My name is Brian Boyle. I am 21 years old, and I live in Maryland in the United States. I am a Catholic collegiate swimmer and Ironman triathlete. I hope my story will inspire and motivate those out in the world who need it, anyone who is trying to overcome tragedy, or who just needs that little boost in their faith in God to get back into life again. My parents and I only wish we could have had somebody to talk to while we were going through our ordeal three years ago.
A month after I graduated from high school in 2004, I was coming home from swimming practice when I was involved in a near-fatal car accident with a truck. The impact of the crash violently ripped my heart across my chest, shattered my ribs, clavicle and pelvis, collapsed my lungs, caused damage to every single organ and the failure of my kidneys and liver, the removal of spleen and gallbladder. I lost 60 per cent of my blood, suffered severe nerve damage to my left shoulder, and lay in a coma on life support for over two months at Prince Georges Hospital in Cheverly, Maryland.
I don’t have any memory of the crash, or the few days before the day of the accident. The first thing that I remember after the collision, which is still so vivid in my mind even today, is being in this very large white tube. In this tube was a boy sitting to my left, and many other boys and girls on my right (I use the term “boys and girls” because they appeared to be my age). I didn’t know why I was there or how I even got there in the first place. The more I sat there, the more I was able to visualise my surroundings. The boy to my left had a mobile phone, and he asked me if I needed him to call anyone for me. I told him: “Yes, can you call my parents and tell them that I love them.”
The next thing that I remember is waking up in a hospital bed, chemically paralysed and hooked up to all these machines. Through all the buzzes and beeps going off from the medical equipment that was saving my life at that instant, I could hear my mom and dad telling me in between dramatic pauses of crying hysterically that I was going to be okay. Only seconds before, I believe, I was waiting in line to meet my final judgment, but it must have not been my time. Moments later I came back to life. But this was just the beginning of my suffering.
I died eight times while I was in the intensive care unit, and even when I woke up from my coma I couldn’t talk or communicate.

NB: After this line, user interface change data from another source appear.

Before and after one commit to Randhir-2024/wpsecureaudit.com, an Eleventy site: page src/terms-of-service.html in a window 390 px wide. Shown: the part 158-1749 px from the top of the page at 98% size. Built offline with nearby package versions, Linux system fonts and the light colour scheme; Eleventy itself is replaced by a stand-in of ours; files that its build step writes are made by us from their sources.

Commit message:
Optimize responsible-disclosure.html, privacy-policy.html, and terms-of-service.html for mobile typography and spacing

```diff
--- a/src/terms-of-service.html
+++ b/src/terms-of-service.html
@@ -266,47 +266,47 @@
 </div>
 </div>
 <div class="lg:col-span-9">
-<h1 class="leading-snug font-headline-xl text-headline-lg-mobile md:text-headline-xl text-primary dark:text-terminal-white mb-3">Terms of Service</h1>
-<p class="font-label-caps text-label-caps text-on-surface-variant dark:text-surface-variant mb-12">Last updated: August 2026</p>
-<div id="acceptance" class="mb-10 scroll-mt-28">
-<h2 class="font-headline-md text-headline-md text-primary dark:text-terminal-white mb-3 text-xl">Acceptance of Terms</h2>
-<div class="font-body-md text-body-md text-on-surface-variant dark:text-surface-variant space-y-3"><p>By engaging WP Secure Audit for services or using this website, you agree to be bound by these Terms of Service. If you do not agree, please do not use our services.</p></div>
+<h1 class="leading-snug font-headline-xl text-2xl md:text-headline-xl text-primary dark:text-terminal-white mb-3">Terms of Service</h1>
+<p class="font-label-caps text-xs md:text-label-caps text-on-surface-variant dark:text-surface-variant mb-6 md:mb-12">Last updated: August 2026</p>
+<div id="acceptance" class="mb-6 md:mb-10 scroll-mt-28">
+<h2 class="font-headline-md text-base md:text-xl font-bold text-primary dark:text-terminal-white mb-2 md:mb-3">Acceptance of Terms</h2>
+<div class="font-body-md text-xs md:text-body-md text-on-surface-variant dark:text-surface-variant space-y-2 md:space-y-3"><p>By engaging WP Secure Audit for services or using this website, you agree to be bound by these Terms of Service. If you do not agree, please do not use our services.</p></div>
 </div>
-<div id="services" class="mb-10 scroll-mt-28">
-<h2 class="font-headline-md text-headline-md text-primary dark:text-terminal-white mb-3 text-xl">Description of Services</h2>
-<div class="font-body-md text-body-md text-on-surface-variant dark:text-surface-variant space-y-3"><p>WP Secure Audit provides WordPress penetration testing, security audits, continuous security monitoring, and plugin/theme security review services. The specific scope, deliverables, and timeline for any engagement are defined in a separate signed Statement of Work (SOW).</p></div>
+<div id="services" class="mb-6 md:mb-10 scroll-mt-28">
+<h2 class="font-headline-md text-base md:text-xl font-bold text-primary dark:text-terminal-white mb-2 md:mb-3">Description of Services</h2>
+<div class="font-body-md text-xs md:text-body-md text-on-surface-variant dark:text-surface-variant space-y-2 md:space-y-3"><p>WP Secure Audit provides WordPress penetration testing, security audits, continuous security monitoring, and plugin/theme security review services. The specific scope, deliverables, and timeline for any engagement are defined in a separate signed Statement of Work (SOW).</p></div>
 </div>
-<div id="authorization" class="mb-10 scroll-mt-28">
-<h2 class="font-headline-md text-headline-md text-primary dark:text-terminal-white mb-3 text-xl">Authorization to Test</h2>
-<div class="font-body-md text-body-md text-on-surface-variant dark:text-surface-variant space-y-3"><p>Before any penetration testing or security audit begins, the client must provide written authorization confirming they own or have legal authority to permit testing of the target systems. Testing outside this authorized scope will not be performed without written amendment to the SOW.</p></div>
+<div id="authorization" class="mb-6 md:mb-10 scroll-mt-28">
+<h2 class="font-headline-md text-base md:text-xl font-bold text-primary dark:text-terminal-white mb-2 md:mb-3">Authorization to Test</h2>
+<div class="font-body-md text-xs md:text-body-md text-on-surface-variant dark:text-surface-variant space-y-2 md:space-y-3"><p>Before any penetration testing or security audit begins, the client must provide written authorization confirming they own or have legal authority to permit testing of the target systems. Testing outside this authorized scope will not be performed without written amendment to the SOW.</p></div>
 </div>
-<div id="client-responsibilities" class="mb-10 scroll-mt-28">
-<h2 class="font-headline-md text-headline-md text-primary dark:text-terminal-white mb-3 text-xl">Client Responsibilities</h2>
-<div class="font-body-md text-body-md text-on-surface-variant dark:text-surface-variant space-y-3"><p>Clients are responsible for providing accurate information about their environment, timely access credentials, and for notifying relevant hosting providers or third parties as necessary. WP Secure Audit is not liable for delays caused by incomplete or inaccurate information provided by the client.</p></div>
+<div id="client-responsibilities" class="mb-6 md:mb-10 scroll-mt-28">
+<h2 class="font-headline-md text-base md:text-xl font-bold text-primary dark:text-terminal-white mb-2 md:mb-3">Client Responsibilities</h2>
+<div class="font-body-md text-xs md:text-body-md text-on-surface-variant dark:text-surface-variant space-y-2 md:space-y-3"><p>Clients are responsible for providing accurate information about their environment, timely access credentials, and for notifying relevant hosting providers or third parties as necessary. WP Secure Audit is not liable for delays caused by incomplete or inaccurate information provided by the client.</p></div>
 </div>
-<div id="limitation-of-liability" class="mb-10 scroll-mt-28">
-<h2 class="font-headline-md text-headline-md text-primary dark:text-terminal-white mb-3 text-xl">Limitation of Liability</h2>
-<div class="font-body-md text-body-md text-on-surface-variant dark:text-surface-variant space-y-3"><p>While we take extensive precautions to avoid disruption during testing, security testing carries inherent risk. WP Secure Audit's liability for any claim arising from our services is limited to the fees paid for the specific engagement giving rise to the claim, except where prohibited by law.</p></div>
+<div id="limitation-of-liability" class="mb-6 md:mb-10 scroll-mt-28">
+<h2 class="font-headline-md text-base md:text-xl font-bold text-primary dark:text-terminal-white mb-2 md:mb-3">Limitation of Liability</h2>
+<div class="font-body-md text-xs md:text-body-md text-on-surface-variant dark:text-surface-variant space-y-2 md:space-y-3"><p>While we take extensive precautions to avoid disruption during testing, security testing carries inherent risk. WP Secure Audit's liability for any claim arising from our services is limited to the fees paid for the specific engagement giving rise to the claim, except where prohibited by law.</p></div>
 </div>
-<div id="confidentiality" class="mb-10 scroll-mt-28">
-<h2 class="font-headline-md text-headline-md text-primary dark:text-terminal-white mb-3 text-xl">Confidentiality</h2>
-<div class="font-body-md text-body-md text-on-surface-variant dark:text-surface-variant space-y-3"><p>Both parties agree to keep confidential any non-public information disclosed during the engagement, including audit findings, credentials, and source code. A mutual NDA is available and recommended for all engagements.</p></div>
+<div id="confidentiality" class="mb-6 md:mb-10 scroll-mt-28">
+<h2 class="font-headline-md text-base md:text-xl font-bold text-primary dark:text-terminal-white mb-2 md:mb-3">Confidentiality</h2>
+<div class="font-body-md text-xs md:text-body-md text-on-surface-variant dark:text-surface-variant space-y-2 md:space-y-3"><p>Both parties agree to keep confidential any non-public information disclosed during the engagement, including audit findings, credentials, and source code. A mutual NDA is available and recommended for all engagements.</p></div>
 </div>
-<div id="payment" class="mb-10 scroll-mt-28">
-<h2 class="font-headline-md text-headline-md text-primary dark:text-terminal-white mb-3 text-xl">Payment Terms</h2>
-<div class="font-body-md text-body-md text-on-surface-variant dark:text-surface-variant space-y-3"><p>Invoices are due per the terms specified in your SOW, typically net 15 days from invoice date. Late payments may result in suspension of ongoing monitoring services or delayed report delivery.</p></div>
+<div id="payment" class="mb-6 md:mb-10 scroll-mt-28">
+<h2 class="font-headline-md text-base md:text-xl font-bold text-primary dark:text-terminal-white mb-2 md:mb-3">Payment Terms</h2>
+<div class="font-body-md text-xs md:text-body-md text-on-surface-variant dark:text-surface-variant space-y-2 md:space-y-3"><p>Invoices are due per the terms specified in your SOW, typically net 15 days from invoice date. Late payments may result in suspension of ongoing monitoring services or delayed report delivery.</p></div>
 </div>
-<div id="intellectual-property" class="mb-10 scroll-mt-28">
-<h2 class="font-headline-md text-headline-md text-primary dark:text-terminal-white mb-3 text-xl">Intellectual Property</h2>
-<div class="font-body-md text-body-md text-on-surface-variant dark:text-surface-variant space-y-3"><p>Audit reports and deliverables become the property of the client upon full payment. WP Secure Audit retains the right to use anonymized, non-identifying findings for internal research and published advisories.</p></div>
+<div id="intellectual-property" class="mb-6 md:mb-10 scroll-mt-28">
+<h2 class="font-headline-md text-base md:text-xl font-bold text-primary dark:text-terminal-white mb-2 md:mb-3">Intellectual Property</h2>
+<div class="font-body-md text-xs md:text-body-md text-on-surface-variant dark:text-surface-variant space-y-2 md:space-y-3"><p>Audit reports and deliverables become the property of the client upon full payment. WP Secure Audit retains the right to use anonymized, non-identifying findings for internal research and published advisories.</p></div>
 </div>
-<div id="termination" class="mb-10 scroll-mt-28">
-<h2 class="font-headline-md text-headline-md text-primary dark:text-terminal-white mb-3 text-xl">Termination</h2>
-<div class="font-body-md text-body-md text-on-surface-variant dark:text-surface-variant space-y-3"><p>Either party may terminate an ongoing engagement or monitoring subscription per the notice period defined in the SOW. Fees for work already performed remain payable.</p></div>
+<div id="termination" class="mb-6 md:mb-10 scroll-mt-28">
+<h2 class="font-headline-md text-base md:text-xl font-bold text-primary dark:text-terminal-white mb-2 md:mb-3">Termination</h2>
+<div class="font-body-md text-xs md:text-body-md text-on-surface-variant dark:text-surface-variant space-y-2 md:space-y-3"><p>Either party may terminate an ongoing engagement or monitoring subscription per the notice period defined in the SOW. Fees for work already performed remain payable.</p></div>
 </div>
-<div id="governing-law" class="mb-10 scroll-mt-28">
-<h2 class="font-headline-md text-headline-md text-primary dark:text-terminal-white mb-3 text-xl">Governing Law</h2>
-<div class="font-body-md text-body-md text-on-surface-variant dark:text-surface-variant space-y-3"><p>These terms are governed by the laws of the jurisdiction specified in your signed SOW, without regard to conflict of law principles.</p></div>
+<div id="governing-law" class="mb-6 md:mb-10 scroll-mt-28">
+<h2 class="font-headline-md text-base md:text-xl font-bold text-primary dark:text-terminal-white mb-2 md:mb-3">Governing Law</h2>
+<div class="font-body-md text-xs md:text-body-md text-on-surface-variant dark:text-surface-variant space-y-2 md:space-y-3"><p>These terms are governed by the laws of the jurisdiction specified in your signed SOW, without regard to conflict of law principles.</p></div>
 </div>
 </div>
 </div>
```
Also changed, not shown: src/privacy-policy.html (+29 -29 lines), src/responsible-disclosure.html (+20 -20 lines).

As far as anyone knew, the day I left would be the day I exited my room in a wheelchair or a body bag. As for as the future, it didn’t exist. Walking was never going to happen again, due to all the extreme injuries and because of the shattered pelvis. The thought of swimming was just that – only a thought. Just like my body, my dreams were shattered. But I didn’t give up because I knew that God had a plan for me.